Abandoning my original plan to ease into the bike on this hot day, I rode hard right from the start. Riding somewhere in the top 15 I tried to pick off some bikers and focus on at least getting a good effort in. Race situations are outstanding for keeping your skills sharp and boosting your performance for later. Honing in on my pedal stroke I drank lots of fluids and flew in the heat.
In Saint Jean de Monts team van in route to Sallertaine 3:25pm Being from a swimming background I’ve had to learn, be patient, and train smart to bring my running up to speed with my peers. “This is less than an ideal situation for me, a duathlon, with good runners, in hot and humid weather, kind of a nightmare situation for me” I joked with the guys in the van while we kidded around about winning the ham that went to the top 3 finishers.

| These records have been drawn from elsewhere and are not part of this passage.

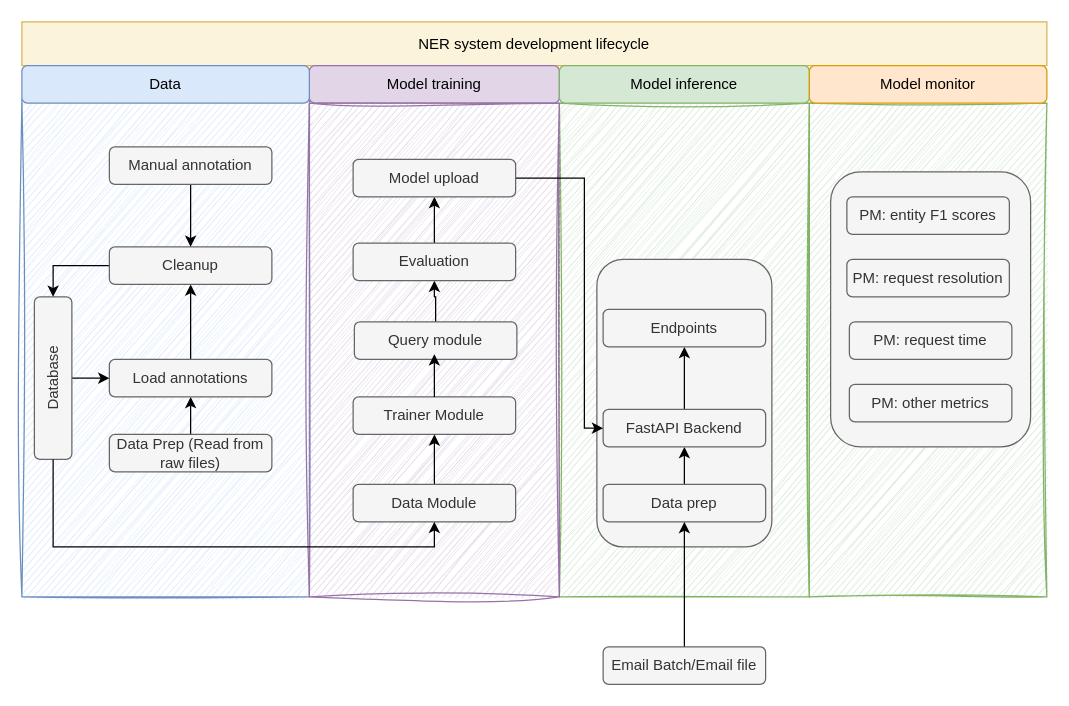
This is page "Page-15" (15 of 15) of ir_sys.drawio from prabhupad26/100daysofML, a draw.io file, before an edit. Source tidied: cells renumbered, new cells numbered last; positions are measured from the earlier drawing's top-left corner, leaving out a move shared by most shapes. Both pictures are drawn from the tidied source at 125%, with x=0, y=0 at pixel (-29, 21).
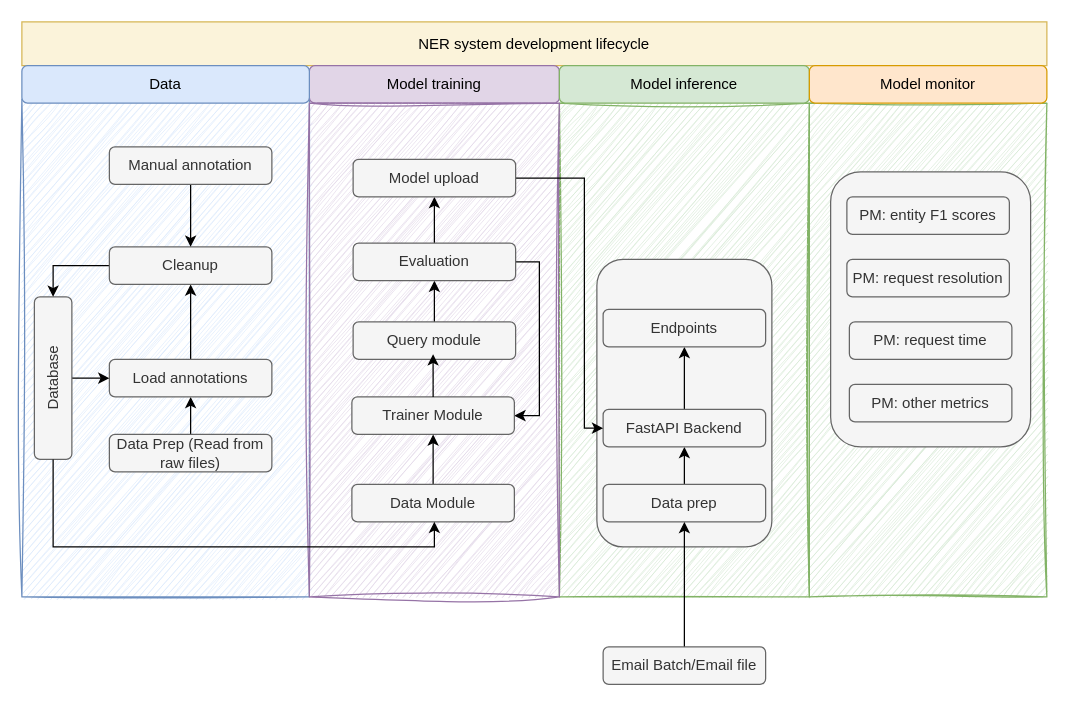
After the change.

The change refers to these unchanged cells:
```xml
<mxCell id="26" value="Evaluation" style="rounded=1;whiteSpace=wrap;html=1;fillColor=#f5f5f5;strokeColor=#666666;fontColor=#333333;" parent="1" vertex="1">
  <mxGeometry x="305" y="177" width="130" height="30" as="geometry" />
</mxCell>
```

Change to the diagram source:
```diff
@@
     <mxCell id="24" value="Query module" style="rounded=1;whiteSpace=wrap;html=1;fillColor=#f5f5f5;strokeColor=#666666;fontColor=#333333;" parent="1" vertex="1">
-      <mxGeometry x="306" y="240" width="130" height="30" as="geometry" />
+      <mxGeometry x="305" y="240" width="130" height="30" as="geometry" />
     </mxCell>
@@
+    <mxCell id="45" style="edgeStyle=orthogonalEdgeStyle;rounded=0;jettySize=auto;html=1;entryX=1;entryY=0.5;entryDx=0;entryDy=0;" parent="1" edge="1" source="26" target="27">
+      <mxGeometry relative="1" as="geometry">
+        <Array as="points">
+          <mxPoint x="454" y="192" />
+          <mxPoint x="454" y="315" />
+        </Array>
+      </mxGeometry>
+    </mxCell>
@@
     <mxCell id="27" value="Trainer Module" style="rounded=1;whiteSpace=wrap;html=1;fillColor=#f5f5f5;strokeColor=#666666;fontColor=#333333;" parent="1" vertex="1">
-      <mxGeometry x="305" y="300" width="130" height="30" as="geometry" />
+      <mxGeometry x="304" y="300" width="130" height="30" as="geometry" />
     </mxCell>
@@
     <mxCell id="29" value="Data Module" style="rounded=1;whiteSpace=wrap;html=1;fillColor=#f5f5f5;strokeColor=#666666;fontColor=#333333;" parent="1" vertex="1">
-      <mxGeometry x="305" y="370" width="130" height="30" as="geometry" />
+      <mxGeometry x="304" y="370" width="130" height="30" as="geometry" />
     </mxCell>
```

To be honest, in the past, fear would creep into the situation, today, I felt up for the challenge.
Sallertaine 5:12pm My cycling legs showed up and turned my race around in a hurry. Within about 13k of a 30k bike ride I had caught all but the lead biker. Even a driver that got on the course, drove too slow and then stopped the car, forcing me to come to a screeching halt didn’t bother me. It was a chance to work on some accelerating.
Getting off the bike and running out of transition to start the second 5k run left me wondering if I would have another encounter with the ref. After all, my number was in my back pocket. He was waiting for me. I smiled and took the number out of my back pocket and he let me go! Wow, what was all the fuss about earlier? Ah well, time to tackle a hot run. I felt fit, fast and in control. Although with the hot temperatures it was good to be running solo at exactly my comfortably fast pace. Just two more times through the goat field and I could cool off and maybe win some ham.
That night the crew celebrated at the Coliseum with good spirits, fireworks, and ice cream. Saint Mary’s day is a big holiday in France and the crowds were out late; we enjoyed the sea-breeze-summer-night-air with them.